In reply to Steve

Here you'll see we have two applications being bundled by WebPack. The first is our todo app. The second is this AnimalFAX app. These two applications both use the helpers module. This is the animalfaxout.js file that uses a couple of the methods from the helpers module and this is the todo MVC app that also uses a couple methods from the helpers module.

Consequently, each bundle uses all of the code for the helpers module, and instead we'd like to split this helpers module into its own file so the browser only has to load and cache the code once for our entire application, rather than once for each page of our application.

For a small app like this that only shares a single module this isn't really a huge win, but as the applications grows this can make a real improvement in the performance of our application at load time.

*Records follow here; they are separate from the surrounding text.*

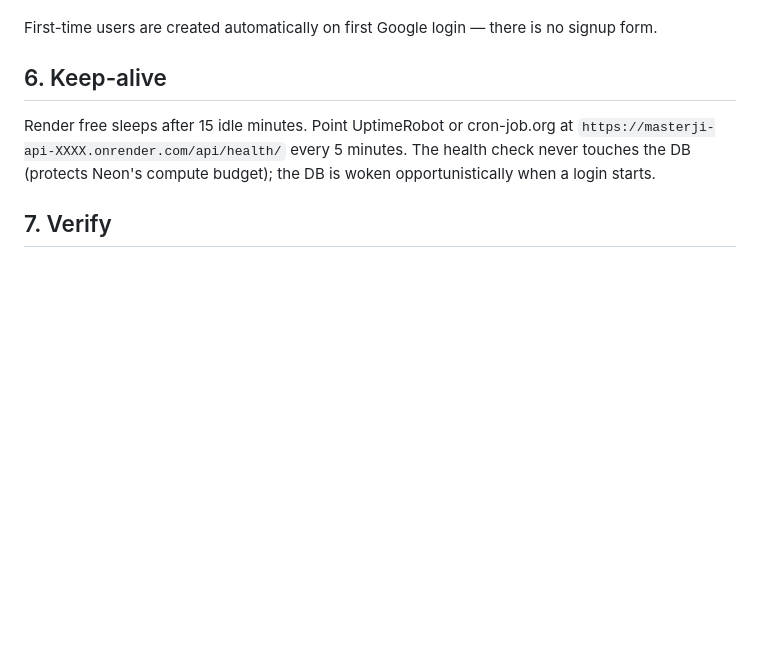
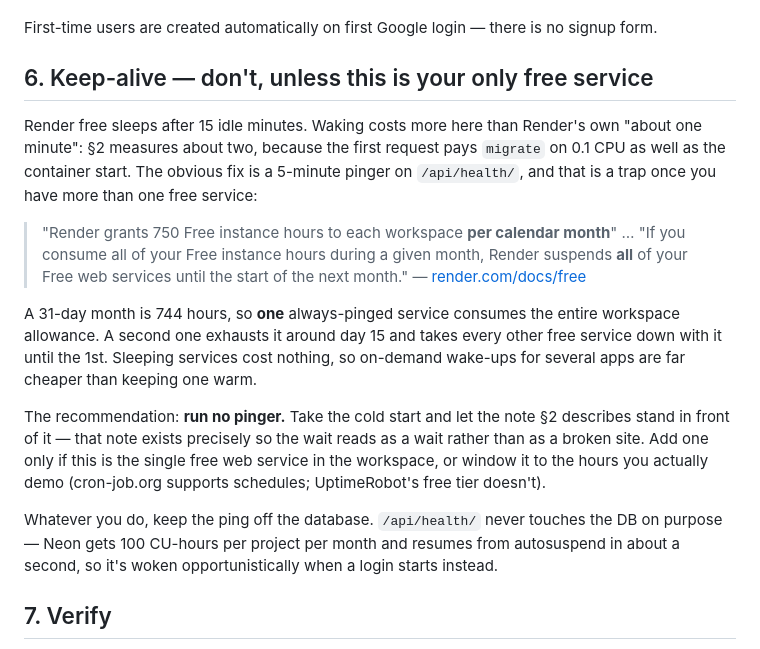
Before and after one commit to mahendra2890/masterji, a Markdown page: DEPLOY.md, the part around the change. GitHub-like rendering; blank space fills up the shorter version.

Commit message:
Keep-alive is a trap once the workspace has two free services (#131)
* Correct the keep-alive advice: 750 instance-hours are per workspace, and exhausting them suspends every free service until the 1st

* Reconcile the wake time with what section 2 measures

The correction was written on 7 August and said "~1 minute to wake", which
is what render.com/docs/free claims for a free service spinning back up.
Section 2 was rewritten after it and measures about two, because the first
request after a spin-down pays `migrate` on 0.1 CPU as well as the container
start — a self-hoster of this app waits the longer number, not Render's.

So section 6 stops quoting a duration of its own and points at the section
that already explains the wait and the note standing in front of it. Two
sections stating two different waits is the same rot as a gate quoted by
hand in four places.

Both external claims re-verified against the vendors' current docs: Render
grants 750 free instance hours per workspace per calendar month and suspends
all free web services until the start of the next month if they are used up,
and Neon's free plan is 100 CU-hours per project per month.

Co-Authored-By: Claude Opus 5 <noreply@anthropic.com>

---------

Co-authored-by: Mahendra <mahendra@saxecap.com>
Co-authored-by: Claude Opus 5 <noreply@anthropic.com>

```diff
--- a/DEPLOY.md
+++ b/DEPLOY.md
@@ -90,12 +90,37 @@ matter):
 First-time users are created automatically on first Google login — there
 is no signup form.
 
-## 6. Keep-alive
+## 6. Keep-alive — don't, unless this is your only free service
 
-Render free sleeps after 15 idle minutes. Point UptimeRobot or
-cron-job.org at `https://masterji-api-XXXX.onrender.com/api/health/`
-every 5 minutes. The health check never touches the DB (protects Neon's
-compute budget); the DB is woken opportunistically when a login starts.
+Render free sleeps after 15 idle minutes. Waking costs more here than
+Render's own "about one minute": §2 measures about two, because the first
+request pays `migrate` on 0.1 CPU as well as the container start. The
+obvious fix is a 5-minute pinger on `/api/health/`, and that is a trap once
+you have more than one free service:
+
+> "Render grants 750 Free instance hours to each workspace **per calendar
+> month**" … "If you consume all of your Free instance hours during a given
+> month, Render suspends **all** of your Free web services until the start
+> of the next month."
+> — [render.com/docs/free](https://render.com/docs/free)
+
+A 31-day month is 744 hours, so **one** always-pinged service consumes the
+entire workspace allowance. A second one exhausts it around day 15 and takes
+every other free service down with it until the 1st. Sleeping services cost
+nothing, so on-demand wake-ups for several apps are far cheaper than keeping
+one warm.
+
+The recommendation: **run no pinger.** Take the cold start and let the note
+§2 describes stand in front of it — that note exists precisely so the wait
+reads as a wait rather than as a broken site.
+Add one only if this is the single free web service in the workspace, or
+window it to the hours you actually demo (cron-job.org supports schedules;
+UptimeRobot's free tier doesn't).
+
+Whatever you do, keep the ping off the database. `/api/health/` never
+touches the DB on purpose — Neon gets 100 CU-hours per project per month and
+resumes from autosuspend in about a second, so it's woken opportunistically
+when a login starts instead.
 
 ## 7. Verify
 
```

To do this we're going to use the CommonsChunk plugin that comes with WebPack. Let's go ahead and jump into our WebPack config, and we'll require WebPack here. Now we can scroll down here, and right after module add plugins as an array, and we'll add a new webpack.ultimize.commonschunkplugin.

This will take an object where we can specify a couple of properties. We'll specify the name as common and the filename as bundle.common.js. This is literally all we have to do to make WebPack chunk our common modules together in a single file.

Now if we run the build, we'll see that WebPack manages everything for us, and we get a nice bundle.common.js file here, and that holds our helpers module. Then we have our other entries that we've specified in our WebPack config as well.

Unfortunately, we're not totally done. If we restart our server, then we're going to see that our applications are totally broken. The problem is that we get error, "webpackJsonp is not defined" in our console.

We still need to add this file as a script to the index HTML of both of the pages that reference it. So, we'll go ahead and do that here, and here.

Now if we restart our server, we'll see that both applications are now running just fine, and they're loading the same common file that we can see in our network tab, this bundle.com.js. We're taking full advantage of the browser cache for these common modules.

I wish I could say we're done, but there's still one more thing left to do. If we run our test, we're going to get that same error that we had before with the webpackJsonp is not defined. For the test we don't really care that the CommonsChunk plugin is used, so we're going to conditionally use this plugin by determining whether we're in a test environment.

If we open up our WebPack config, we'll see that it's a function that accepts an environment object that has properties on it that we can use to know what our environment currently is, and if we open up our common config where we get the WebPack configuration its passing test is true. So, we can simply conditionally load this plugin based off of ENV.test.

We can say ENV.test. If we're in test, then this will be undefined, otherwise we'll specify a new WebPack plugin, and because undefined plugins are not valid we'll have to call filter the plugins that are actually defined.

Now if we run our test again, we'll see that they pass just as they did before. It's notable that if you wish to combine this with an explicit vendor trunk strategy, you can add another CommonsChunk plugin to this plugins array with the configuration for the vendor chunk.

You'll likely be required to explicitly list the entries to use in the CommonsChunk, though. You can do this by adding a chunks property with an array of the entry names to have this plugin apply to.

In review, to chunk common files together you simply add the CommonsChunk plugin and specific a name and a filename for the chunk. Then update your index HTML files for each of your apps to utilize the new file.

Finally, you have to exclude the plugin in a test environment. That's how you chunk your common modules into a single bundled file to take full advantage of the browser cache for those modules.

HEY, QUICK QUESTION!
Joel's Head
Why are we asking?